The recipient is the first line of defense against malicious emails. Be suspicious and scrutinize all unexpected emails and texts. Cybercriminals often send emails or texts that appear to be from a reputable source such as a bank, health care provider, and even SIU. If an email is unexpected, verify the sender before responding to the sender, clicking any link, or opening any attachment. If an email or text contains messages asking for personal information, urgent action or money, be extremely cautious.

Look for the BIG red message. Any email sent to an SIU account from an outside organization has red text at the top stating that it is from an external source. The red headline instructs users to “verify sender before opening links or attachments.” If you see this red headline, take a close look at the email before doing anything or responding to the sender. Look at the sender’s email address and consider whether it seems consistent with the sender, whether the message is well written and formatted, contains appropriate contact information and if it appears overall legitimate.

Key No. 5 Scrutinize links and attachments before clicking on or opening them.

If just one individual clicks on a malicious link or opens an infected attachment, cybercriminals may have access to any data on the machine, use the machine for additional criminal activity,  and have control over audio and video capabilities for spying or voyeuristic activities.

Think before you click. Clicking a malicious link can be harmful and open a door for cybercriminals to interact with unsuspecting users, such as making requests for information and/or money.

Be wary of attachments. Attachments can carry harmful viruses. Before opening or downloading an attachment, verify the sender. Be particularly cautious with files that have an .exe extension. These are “executable” files that launch some type of action when opened and if malicious, can wreak havoc on devices, networks and data.

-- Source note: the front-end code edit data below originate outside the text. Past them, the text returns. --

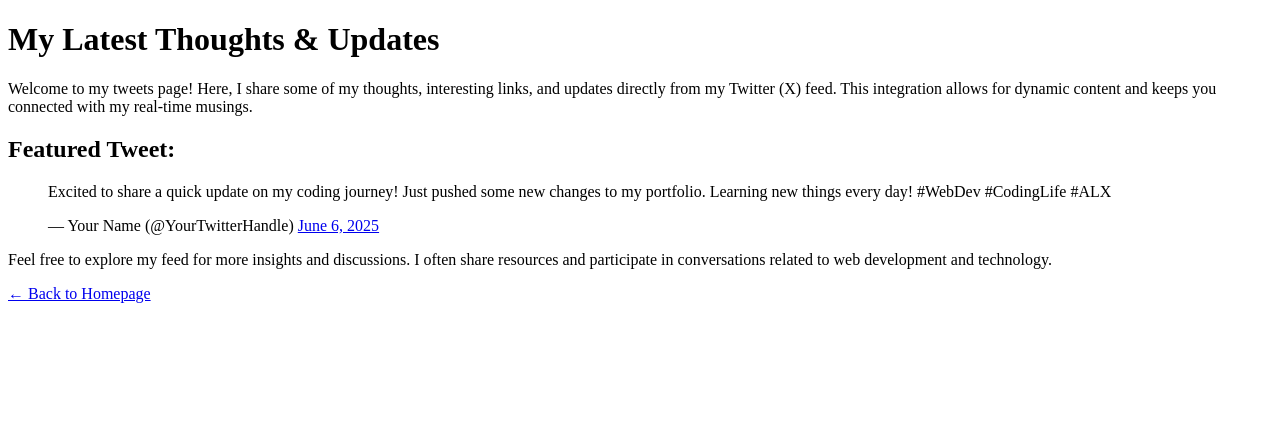
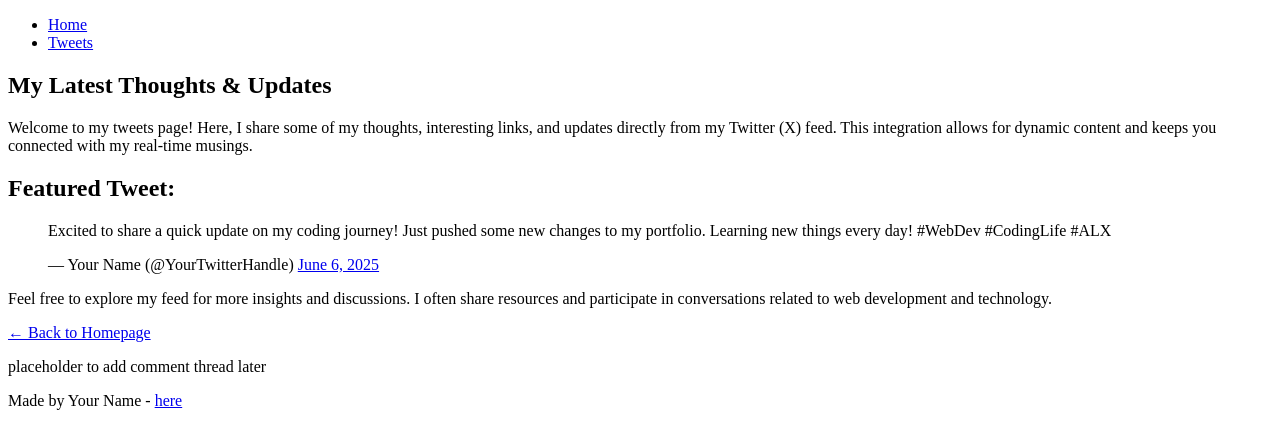
Before and after one commit to Getinet309/My_First_Portfolio, a plain HTML site: page html_basic/tweets.html in a window 1280 px wide. Drawn offline with Linux system fonts and the light colour scheme.

Commit message:
Update tweets.html

```diff
--- a/html_basic/tweets.html
+++ b/html_basic/tweets.html
@@ -6,6 +6,15 @@
     <title>My Tweets</title>
 </head>
 <body>
+    <header>
+        <ul>
+            <li><a href="index.html">Home</a></li>
+            <li><a href="tweets.html">Tweets</a></li>
+        </ul>
+    </header>
+
+    <main>
+        <article>
             <h1>My Latest Thoughts & Updates</h1>
 
             <p>Welcome to my tweets page! Here, I share some of my thoughts, interesting links, and updates directly from my Twitter (X) feed. This integration allows for dynamic content and keeps you connected with my real-time musings.</p>
@@ -22,6 +31,14 @@
             <p>
                 <a href="index.html">← Back to Homepage</a>
             </p>
+        </article>
+        <aside>
+            <p>placeholder to add comment thread later</p>
+        </aside>
+    </main>
 
+    <footer>
+        <p>Made by Your Name - <a href="https://www.linkedin.com/in/yourprofile" target="_blank">here</a></p>
+    </footer>
 </body>
 </html>
```
Lines whose indentation alone changed are shown as unchanged.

Report any email that looks suspicious and delete it, or verify the sender before clicking links or opening attachments.

Key No. 6 Protect sensitive data whether on paper or in a virtual environment.

Sensitive information is extremely valuable, and cybercriminals are smart. “Sensitive information” is similar to personal information which includes usernames and passwords, Social Security numbers and account numbers, but also has a broader reach and includes university data and research, policies and procedures, proprietary information and digital assets.

Sensitive data should be stored on secure SIU servers; transferred via secure methods such as MOVEit and Teams, communicated over SIU’s VPN, and if printed, locked in a secure location. Sensitive data should not be stored on local machines. Additionally, sensitive data should never be stored on portable storage devices, which include laptops and tablets, thumb drives, and portable hard drives. (All SIU-owned laptops should be encrypted to add an extra level of security.) SalukiTech can assist with laptop encryption.

SIU devices are scanned on a regular basis for sensitive data — a process that can be run manually by the OIT or any departmental LAN administrator.

Key No. 7 Get help immediately if you think you may have stepped into a cyber trap.

The quickest source of help is SalukiTech staff at 618-453-5155 or

If you encounter what you believe to be a scam or spam email but have not interacted with it, use the Report Message button at the top right of the Outlook screen to report the email. This protects the entire campus community.

The first article in the series includes a graphic summary of cybersecurity risks. For additional information or for help with a cybersecurity issue, contact SIU’s cybersecurity team at or visit the SIU Information Security website at